Today's NYT contains an interview with the talented film director Mary Harron. Mary Harron has made great films with history/biography - like the story of Valerie Solanis in I Shot Andy Warhol. Harron's new film is The Notorious Bettie Page, and in the interview, Harron explains that her new film shows how Page ran into limits on free speech. Page is well-known as a sexy, kinky pinup of the Fifties. Apparently this led to her being called before the 1956 Kefauver Senate Hearings about dirty pictures in magazines and comic books. (A recent LA Times story explains that she was called but never actually appeared).

Here is Estes Kefauver. Reading of his life and politics, I actually find quite a bit to like. But as I try to look more into this episode, I'm finding there were actually several Kefauver hearings, and I'm also stepping off into the deep and strange world of comic books, which is not really a place I want to take you. So I'll just close with a picture of the fabulous Bettie Page. After all - it's her story, right?

Saturday, April 01, 2006

New Bedford today

When visiting New Bedford, Mass. in October 2004, we tried to imagine it in the 1870s and 1880s, when Marie lived there as a child. But I liked the place so much that I also keep track of what's going on there today. An article in the gay paper Bay Windows tells
how the community has come together after the horrific violence by a local 18-year-old who went nuts in a gay bar, Puzzles. He seriously injured three people there and later killed an Arkansas policeman, a "female traveling companion," and himself. A major community forum will happen on April 4.

The reporter compares the incident in context of other important hate crimes that occurred in New Bedford. One of them affected the relationship between local African-Americans and the Cape Verdean community. Another incident was a gang rape at Big Dan's Tavern - which led to a case that raised the nation's awareness of rape and the story that was told in the move The Accused.

I send out my prayers to the LGBT community in New Bedford. We look forward to returning to New Bedford to tell the story of their local girl, Marie Equi, who went to the public schools and worked in the local mills. Though Marie never returned to live in New Bedford, I think that growing up in this big, wealthy, and diverse city strengthened her character and self-confidence.

Dora Thompson follow-up

Michael and I searched the city directories at the SF public library, and then we went to look at Dora Thompon's home in San Francisco. Even more lovely than the house was the view across Marina Boulevard of the Golden Gate. Thompson lived here after returning from service in the Philippines. Posted by Picasa

Dora Thompson, Army Nurse Corps

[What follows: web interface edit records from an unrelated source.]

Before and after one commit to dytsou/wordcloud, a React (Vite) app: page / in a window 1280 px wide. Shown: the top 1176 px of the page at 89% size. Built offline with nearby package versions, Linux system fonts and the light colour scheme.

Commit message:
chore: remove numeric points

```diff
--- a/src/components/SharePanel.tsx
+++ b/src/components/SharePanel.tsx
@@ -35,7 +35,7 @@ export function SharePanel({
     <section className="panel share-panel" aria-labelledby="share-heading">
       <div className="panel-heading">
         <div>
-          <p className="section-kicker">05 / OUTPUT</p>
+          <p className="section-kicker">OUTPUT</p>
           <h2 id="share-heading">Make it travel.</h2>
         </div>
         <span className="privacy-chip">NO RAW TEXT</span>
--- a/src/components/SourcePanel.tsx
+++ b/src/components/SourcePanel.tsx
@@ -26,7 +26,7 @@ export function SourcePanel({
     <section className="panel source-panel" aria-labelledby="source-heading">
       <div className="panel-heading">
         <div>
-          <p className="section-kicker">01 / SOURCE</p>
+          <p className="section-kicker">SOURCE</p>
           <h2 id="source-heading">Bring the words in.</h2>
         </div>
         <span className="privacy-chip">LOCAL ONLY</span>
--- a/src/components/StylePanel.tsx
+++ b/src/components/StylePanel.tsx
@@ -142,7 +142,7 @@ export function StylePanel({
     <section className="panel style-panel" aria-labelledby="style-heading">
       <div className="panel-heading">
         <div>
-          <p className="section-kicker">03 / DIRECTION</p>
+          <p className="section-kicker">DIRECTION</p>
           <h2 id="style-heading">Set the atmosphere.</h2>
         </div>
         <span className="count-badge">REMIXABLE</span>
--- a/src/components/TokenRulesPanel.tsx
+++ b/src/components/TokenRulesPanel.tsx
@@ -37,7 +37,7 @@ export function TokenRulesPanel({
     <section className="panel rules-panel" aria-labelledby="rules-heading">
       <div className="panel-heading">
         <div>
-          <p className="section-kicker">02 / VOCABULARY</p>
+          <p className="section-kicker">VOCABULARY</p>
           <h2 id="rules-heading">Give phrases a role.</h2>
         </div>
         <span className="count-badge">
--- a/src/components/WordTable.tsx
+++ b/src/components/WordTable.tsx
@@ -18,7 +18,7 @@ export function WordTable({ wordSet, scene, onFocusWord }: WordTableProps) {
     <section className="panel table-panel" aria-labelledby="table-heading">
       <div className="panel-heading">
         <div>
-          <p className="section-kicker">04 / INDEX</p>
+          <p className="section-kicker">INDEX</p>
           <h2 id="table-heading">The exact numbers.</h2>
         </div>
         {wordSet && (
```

As Marie started caring for patients in the US Army General Hospital, she would have worked with Dora Thompson, who was in charge of the Army Nurse Corps at the Presidio. Dora is pictured here, in a photo we found at the Presidio today. The display on how the Army cared for earthquake victims is housed in one of the two earthquake cottages that are permanently installed near the main post. Posted by Picasa

SF Earthquake tent

Living in a tent after an earthquake: exhibit at the SF Presidio, opened this weekend. Posted by Picasa